> _YOUR INSTRUCTIONS_
Write out the data word for word, taking care that no picture is carried over.

> _MATERIAL FOR THIS EXERCISE_
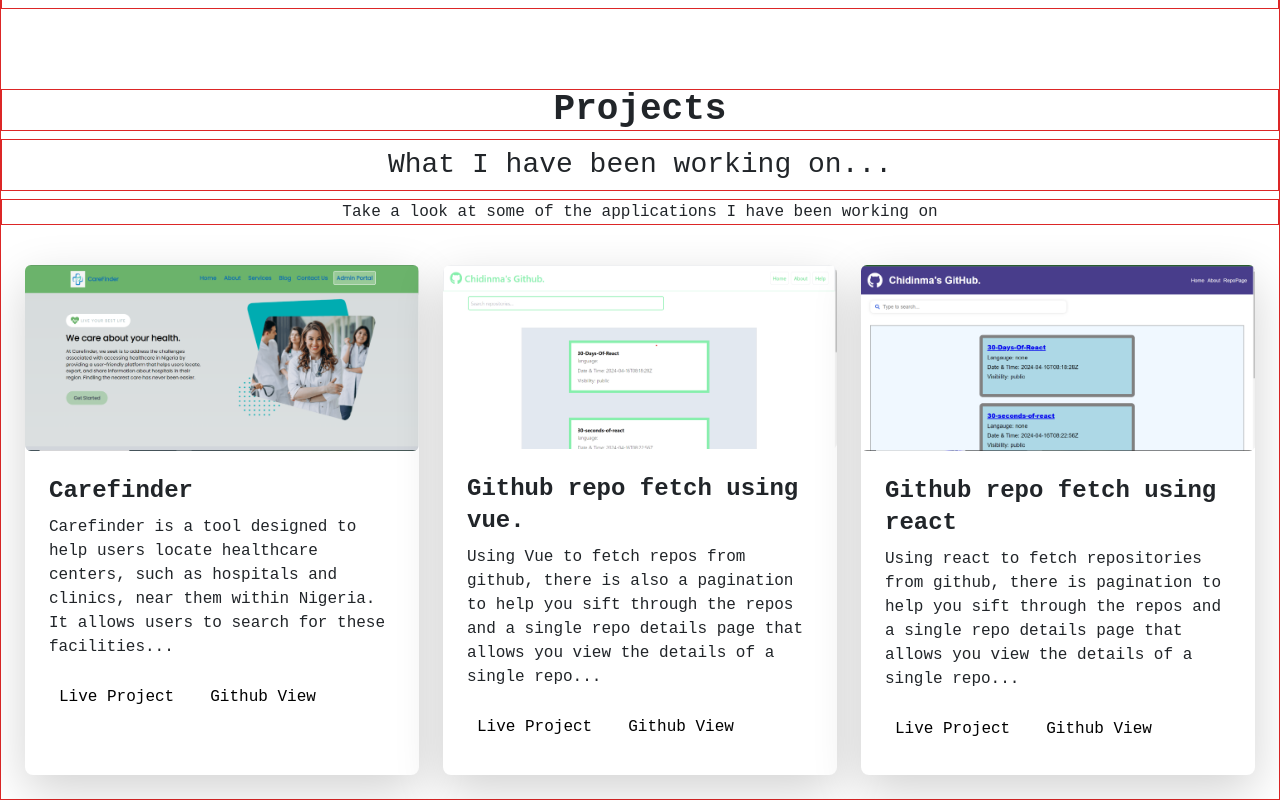
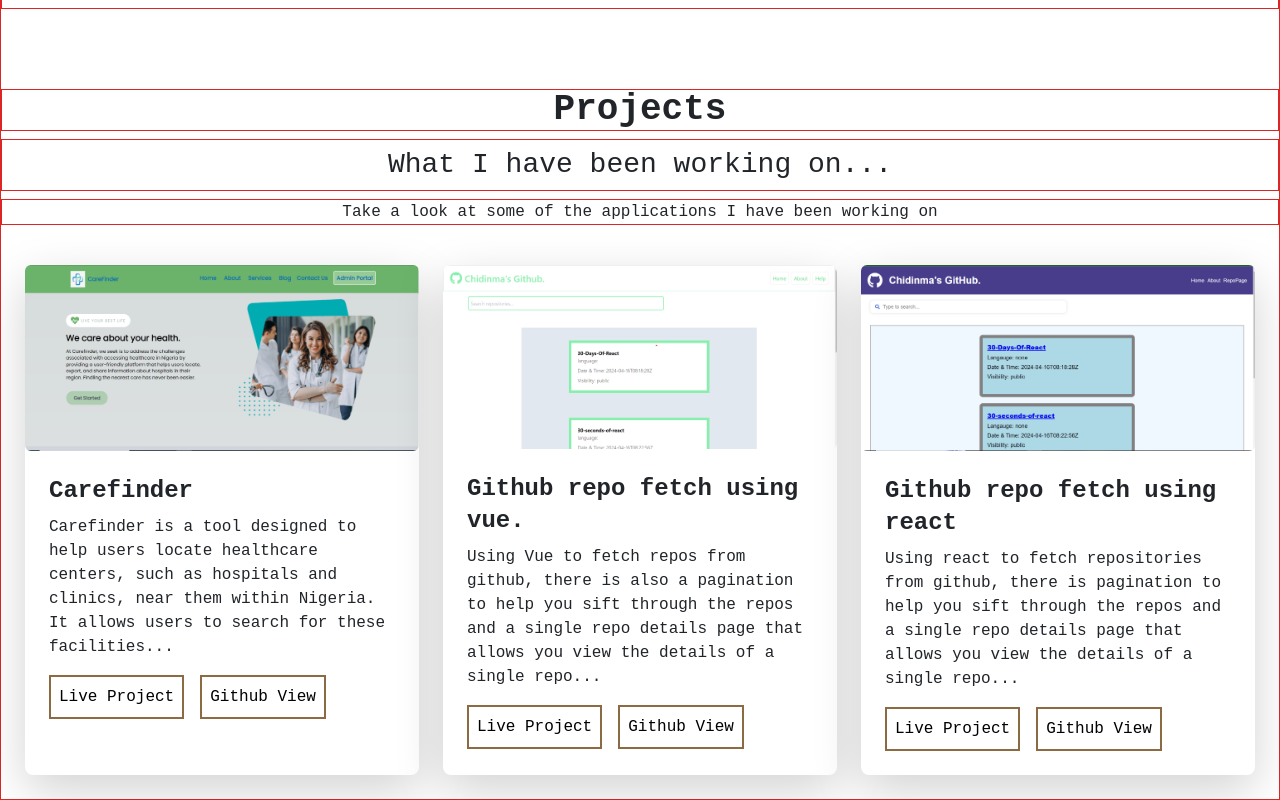
Before and after one commit to ChidinmaNwosu/chidinmas-portfolio, a React (Vite) app: page /projects in a window 1280 px wide. Shown: the part 540-1340 px from the top of the page. Built offline with nearby package versions, Linux system fonts and the light colour scheme.

Commit message:
styling adjstment

```diff
--- a/src/Components/project/Project.jsx
+++ b/src/Components/project/Project.jsx
@@ -26,9 +26,9 @@ function Project() {
               <p className="">Carefinder is a tool designed to help users locate healthcare centers,
                 such as hospitals and clinics, near them within Nigeria.
                  It allows users to search for these facilities...</p>
-              <button className=" btn p-2 border-2 hover:bg-mintBrown  hover:text-mintWhite border-mintBrown mr-4 "><Link to="https://carefinder-alt-ec5v.vercel.app/" target="blank" className=" link no-underline text-black ">
+              <button className=" p-2 border-2 hover:bg-mintBrown  hover:text-mintWhite border-mintBrown mr-4 "><Link to="https://carefinder-alt-ec5v.vercel.app/" target="blank" className="  no-underline text-black ">
               Live Project</Link></button>
-              <button className="btn p-2 border-2 hover:bg-mintBrown  hover:text-mintWhite border-mintBrown"><Link to="https://github.com/ChidinmaNwosu/carefinder-alt" target="blank" className="link no-underline text-black ">
+              <button className=" p-2 border-2 hover:bg-mintBrown  hover:text-mintWhite border-mintBrown"><Link to="https://github.com/ChidinmaNwosu/carefinder-alt" target="blank" className=" no-underline text-black ">
               Github View</Link></button>
             </div>
           </div>
@@ -41,9 +41,9 @@ function Project() {
               <p className="">Using Vue to fetch repos from github,
                 there is also a pagination to help you sift through the repos and a single repo details
               page that allows you view the details of a single repo...</p>
-              <button className="btn p-2 border-2 hover:bg-mintBrown hover:text-mintWhite border-mintBrown mr-4"><Link to="https://altschool-vue-github-repo.vercel.app/" target="blank" className="link no-underline text-black ">
+              <button className=" p-2 border-2 hover:bg-mintBrown hover:text-mintWhite border-mintBrown mr-4"><Link to="https://altschool-vue-github-repo.vercel.app/" target="blank" className=" no-underline text-black ">
               Live Project</Link></button>
-              <button className="btn p-2 border-2 hover:bg-mintBrown hover:text-mintWhite border-mintBrown "><Link to="https://github.com/ChidinmaNwosu/Altschool-vue-github-repo" target="blank" className="link no-underline text-black ">
+              <button className=" p-2 border-2 hover:bg-mintBrown hover:text-mintWhite border-mintBrown "><Link to="https://github.com/ChidinmaNwosu/Altschool-vue-github-repo" target="blank" className=" no-underline text-black ">
               Github View</Link></button>
             </div>
           </div>
@@ -56,9 +56,9 @@ function Project() {
               <p className="">Using react to fetch repositories from github,
                 there is pagination to help you sift through the repos and a single repo details
                 page that allows you view the details of a single repo...</p>
-              <button className="btn p-2 border-2 hover:bg-mintBrown hover:text-mintWhite border-mintBrown mr-4 "><Link to="https://altschool-github-repo-portfolio.vercel.app/" target="blank" className="link no-underline text-black ">
+              <button className=" p-2 border-2 hover:bg-mintBrown hover:text-mintWhite border-mintBrown mr-4 "><Link to="https://altschool-github-repo-portfolio.vercel.app/" target="blank" className=" no-underline text-black ">
               Live Project</Link></button>
-              <button className="btn p-2 border-2 hover:bg-mintBrown hover:text-mintWhite border-mintBrown"><Link to="https://github.com/ChidinmaNwosu/Altschool-Github-repo-portfolio" target="blank" className="link no-underline text-black">
+              <button className=" p-2 border-2 hover:bg-mintBrown hover:text-mintWhite border-mintBrown"><Link to="https://github.com/ChidinmaNwosu/Altschool-Github-repo-portfolio" target="blank" className=" no-underline text-black">
               Github View</Link></button>
             </div>
           </div>
```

> _RESULT OF THIS TASK_
Before and after one commit to ChidinmaNwosu/chidinmas-portfolio, a React (Vite) app: page /projects in a window 1280 px wide. Shown: the part 540-1340 px from the top of the page. Built offline with nearby package versions, Linux system fonts and the light colour scheme.

Commit message:
styling adjstment

```diff
--- a/src/Components/project/Project.jsx
+++ b/src/Components/project/Project.jsx
@@ -26,9 +26,9 @@ function Project() {
               <p className="">Carefinder is a tool designed to help users locate healthcare centers,
                 such as hospitals and clinics, near them within Nigeria.
                  It allows users to search for these facilities...</p>
-              <button className=" btn p-2 border-2 hover:bg-mintBrown  hover:text-mintWhite border-mintBrown mr-4 "><Link to="https://carefinder-alt-ec5v.vercel.app/" target="blank" className=" link no-underline text-black ">
+              <button className=" p-2 border-2 hover:bg-mintBrown  hover:text-mintWhite border-mintBrown mr-4 "><Link to="https://carefinder-alt-ec5v.vercel.app/" target="blank" className="  no-underline text-black ">
               Live Project</Link></button>
-              <button className="btn p-2 border-2 hover:bg-mintBrown  hover:text-mintWhite border-mintBrown"><Link to="https://github.com/ChidinmaNwosu/carefinder-alt" target="blank" className="link no-underline text-black ">
+              <button className=" p-2 border-2 hover:bg-mintBrown  hover:text-mintWhite border-mintBrown"><Link to="https://github.com/ChidinmaNwosu/carefinder-alt" target="blank" className=" no-underline text-black ">
               Github View</Link></button>
             </div>
           </div>
@@ -41,9 +41,9 @@ function Project() {
               <p className="">Using Vue to fetch repos from github,
                 there is also a pagination to help you sift through the repos and a single repo details
               page that allows you view the details of a single repo...</p>
-              <button className="btn p-2 border-2 hover:bg-mintBrown hover:text-mintWhite border-mintBrown mr-4"><Link to="https://altschool-vue-github-repo.vercel.app/" target="blank" className="link no-underline text-black ">
+              <button className=" p-2 border-2 hover:bg-mintBrown hover:text-mintWhite border-mintBrown mr-4"><Link to="https://altschool-vue-github-repo.vercel.app/" target="blank" className=" no-underline text-black ">
               Live Project</Link></button>
-              <button className="btn p-2 border-2 hover:bg-mintBrown hover:text-mintWhite border-mintBrown "><Link to="https://github.com/ChidinmaNwosu/Altschool-vue-github-repo" target="blank" className="link no-underline text-black ">
+              <button className=" p-2 border-2 hover:bg-mintBrown hover:text-mintWhite border-mintBrown "><Link to="https://github.com/ChidinmaNwosu/Altschool-vue-github-repo" target="blank" className=" no-underline text-black ">
               Github View</Link></button>
             </div>
           </div>
@@ -56,9 +56,9 @@ function Project() {
               <p className="">Using react to fetch repositories from github,
                 there is pagination to help you sift through the repos and a single repo details
                 page that allows you view the details of a single repo...</p>
-              <button className="btn p-2 border-2 hover:bg-mintBrown hover:text-mintWhite border-mintBrown mr-4 "><Link to="https://altschool-github-repo-portfolio.vercel.app/" target="blank" className="link no-underline text-black ">
+              <button className=" p-2 border-2 hover:bg-mintBrown hover:text-mintWhite border-mintBrown mr-4 "><Link to="https://altschool-github-repo-portfolio.vercel.app/" target="blank" className=" no-underline text-black ">
               Live Project</Link></button>
-              <button className="btn p-2 border-2 hover:bg-mintBrown hover:text-mintWhite border-mintBrown"><Link to="https://github.com/ChidinmaNwosu/Altschool-Github-repo-portfolio" target="blank" className="link no-underline text-black">
+              <button className=" p-2 border-2 hover:bg-mintBrown hover:text-mintWhite border-mintBrown"><Link to="https://github.com/ChidinmaNwosu/Altschool-Github-repo-portfolio" target="blank" className=" no-underline text-black">
               Github View</Link></button>
             </div>
           </div>
```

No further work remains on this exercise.